West Yellowstone in a winter postcard scene from the not so distant past.

We’ve been over the Teton Pass and through this region of Idaho dozens of times. I much prefer the West Yellowstone entrance to the park. The South entrance means you travel through Jackson. Once a sweet little town where you could get a bed and a good climbing rope for about $15 with a hot meal thrown in. You could drink beer and listen to mountain stories at any crummy bar in town til well past closing time. I once saw a cowboy ride a horse into town, tie him up in front of a bar and then walk in, grab a six pack to go and then ride back out of town. I thought maybe I was in a John Wayne movie. But no, I was in Jackson and that’s how things were sometimes accomplished in Jackson back then.

Jackson used to be a place for ranchers and climbers…then they opened half a dozen ski resorts and folks with more good money than good sense bought up most of the ranch land and built a hot little town full of trendy shops, chic spas and endless galleries. The sidewalks are crowded with the sleek and tanned. You’ll still see cowboy hats propped up on lovely heads but for some reason I’ve never understood, those fancy hats now cost nearly as much as a brake job. No place for the wicked…unless you’re counting James Watt & Dick Cheney.

Tom is my step-son and wanderlust companion on this trip. We are headed up to the Yellowstone country to check on two spots where clues in Forrest’s poem lead us. Actually, that’s a lie. One of the spots is from Forrest’s poem. But the other is a mail-order spot. This interesting fellow from somewhere east has an idea but can’t get out here to check it out.
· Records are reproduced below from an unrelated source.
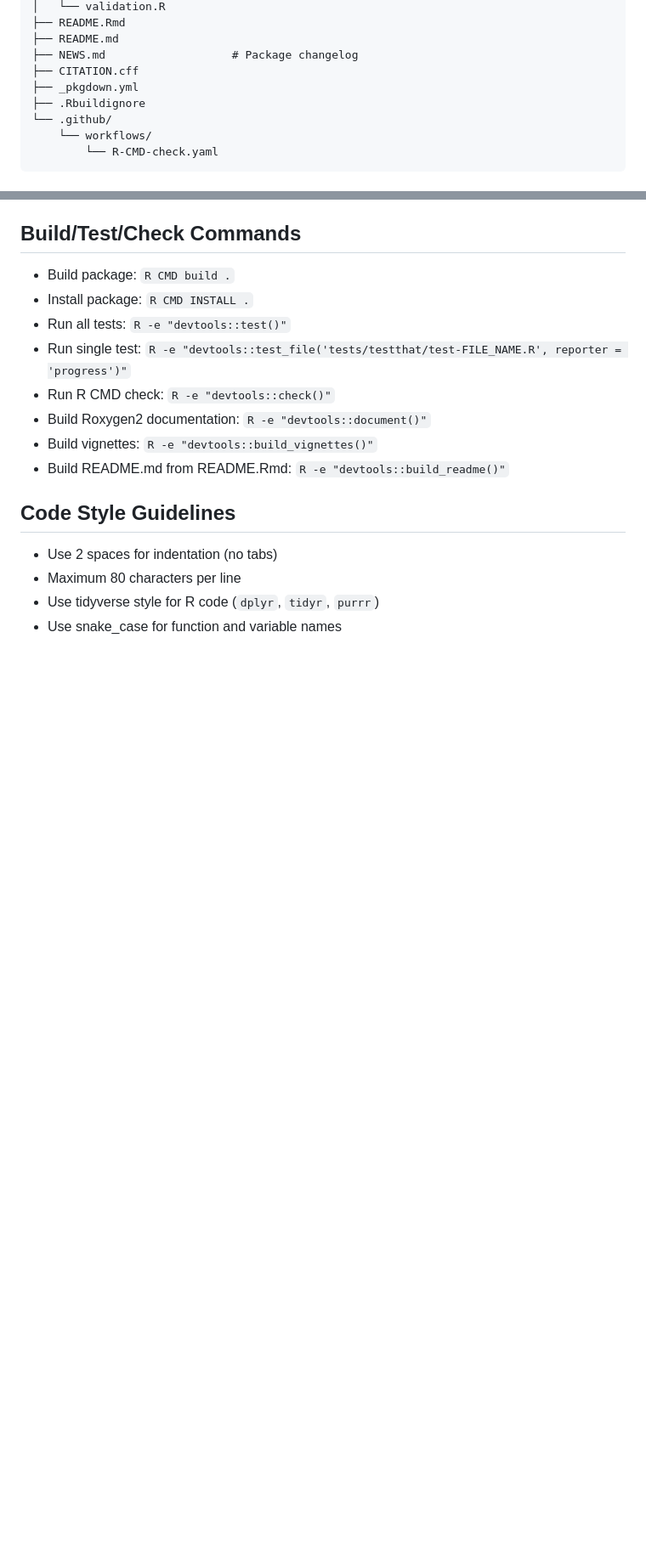
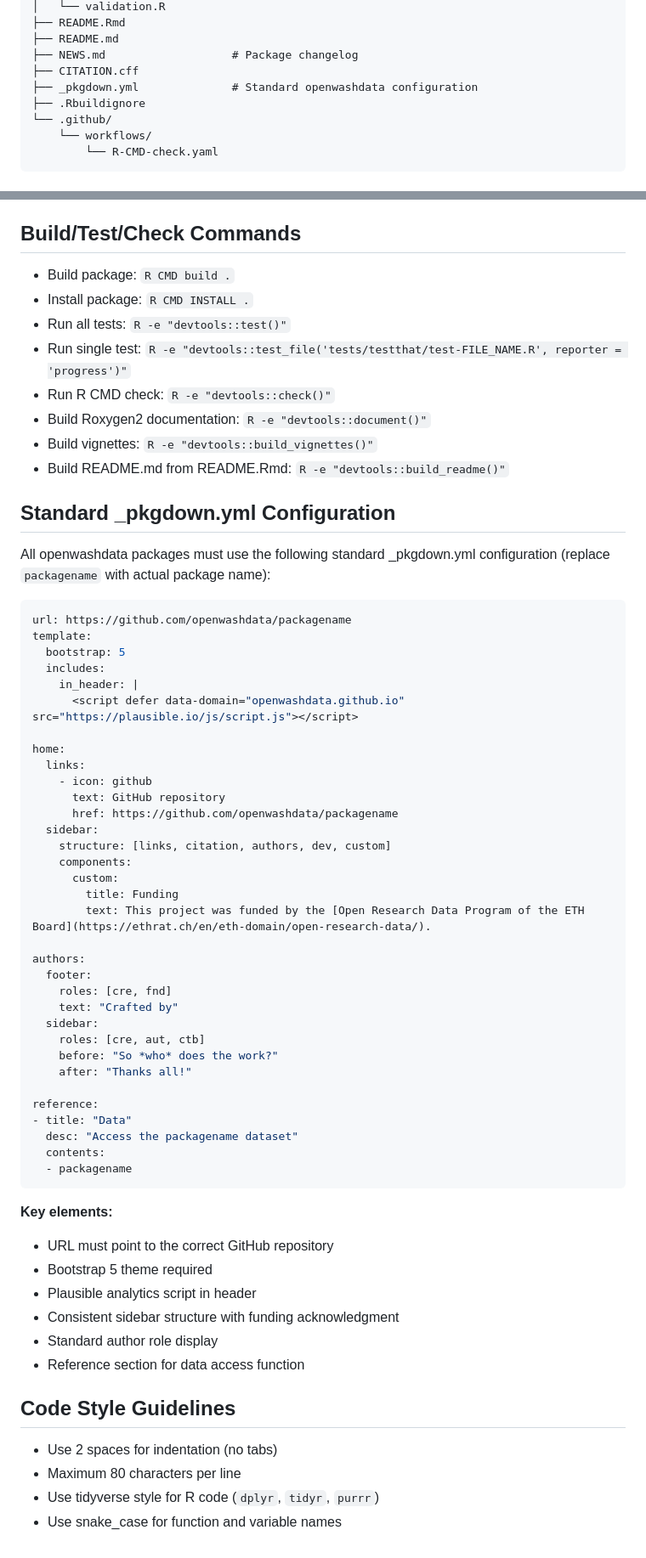
Before and after one commit to openwashdata/pkgreview, a Markdown page: CLAUDE.md, 2 parts joined by grey strips. Shown at 85% size. Drawn GitHub-style; blank space fills up the shorter version.

Commit message:
Add standard _pkgdown.yml configuration to CLAUDE.md
- Added complete standard _pkgdown.yml template
- Includes Bootstrap 5, Plausible analytics, funding info
- Standardized sidebar and author role display
- Reference section for data access function
- Updated checklist to reference standard template

````diff
--- a/CLAUDE.md
+++ b/CLAUDE.md
@@ -193,7 +186,7 @@ package-name/
 ├── README.md
 ├── NEWS.md                   # Package changelog
 ├── CITATION.cff
-├── _pkgdown.yml
+├── _pkgdown.yml              # Standard openwashdata configuration
 ├── .Rbuildignore
 └── .github/
     └── workflows/
@@ -514,6 +507,54 @@ Example NEWS.md structure:
 - Build vignettes: `R -e "devtools::build_vignettes()"`
 - Build README.md from README.Rmd: `R -e "devtools::build_readme()"`
 
+## Standard _pkgdown.yml Configuration
+
+All openwashdata packages must use the following standard _pkgdown.yml configuration (replace `packagename` with actual package name):
+
+```yaml
+url: https://github.com/openwashdata/packagename
+template:
+  bootstrap: 5
+  includes:
+    in_header: |
+      <script defer data-domain="openwashdata.github.io" src="https://plausible.io/js/script.js"></script>
+
+home:
+  links:
+    - icon: github
+      text: GitHub repository
+      href: https://github.com/openwashdata/packagename
+  sidebar:
+    structure: [links, citation, authors, dev, custom]
+    components:
+      custom:
+        title: Funding
+        text: This project was funded by the [Open Research Data Program of the ETH Board](https://ethrat.ch/en/eth-domain/open-research-data/).
+
+authors:
+  footer:
+    roles: [cre, fnd]
+    text: "Crafted by"
+  sidebar:
+    roles: [cre, aut, ctb]
+    before: "So *who* does the work?"
+    after: "Thanks all!"
+
+reference:
+- title: "Data"
+  desc: "Access the packagename dataset"
+  contents:
+  - packagename
+```
+
+**Key elements:**
+- URL must point to the correct GitHub repository
+- Bootstrap 5 theme required
+- Plausible analytics script in header
+- Consistent sidebar structure with funding acknowledgment
+- Standard author role display
+- Reference section for data access function
+
 ## Code Style Guidelines
 
 - Use 2 spaces for indentation (no tabs)
````
Also changed, not shown: other parts of CLAUDE.md (+1 -8 lines).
Asked if I would look at it for him. I agreed. So we’re checking out two spots, one for us and one for this fellow back east.

Tom at our search spot in Yellowstone Country

Tom has traveled with me since he was 7 when I dragged him out of school to go on a CNN shoot with me. We did a story on the incinerators that the Army was planning to build near Hermiston, Oregon. The Army had a lot of poison munitions stored there and intended to destroy them in place by burning them. This all sounded reasonable to the Army. Not so reasonable to the citizens of Hermiston…and downwind of the incinerators. Tom was my sound man. He would hang wireless mics on folks while I set up lighting for the interview. At night we’d pull off some place quiet and pretty and walk the streams and sleep in the truck and then shoot more interviews in the morning. We’d usually take the “long way” back home. I suppose today I’d get arrested for “hindering his education”.

At about noon we pulled into the area near our poem-led spot, walked up the trail and commenced our search. The air was colder here and snowflakes the size of medium pizzas began to splat all around us. The air was so thick with them that I thought for awhile we might suffocate. We looked under rocks and around lots of natural markers but the unrelenting snow was covering things up faster than we could get to them. The cold was getting more-so and the mushy gray clouds were transforming to a shade of black that eviscerated my happy spirit. We consulted the sky and the air and decided this weather was going to get worse much before it would get better and the best thing we could do was head off this plateau and down to lower ground. So we did.

Through the windshield as weather worsens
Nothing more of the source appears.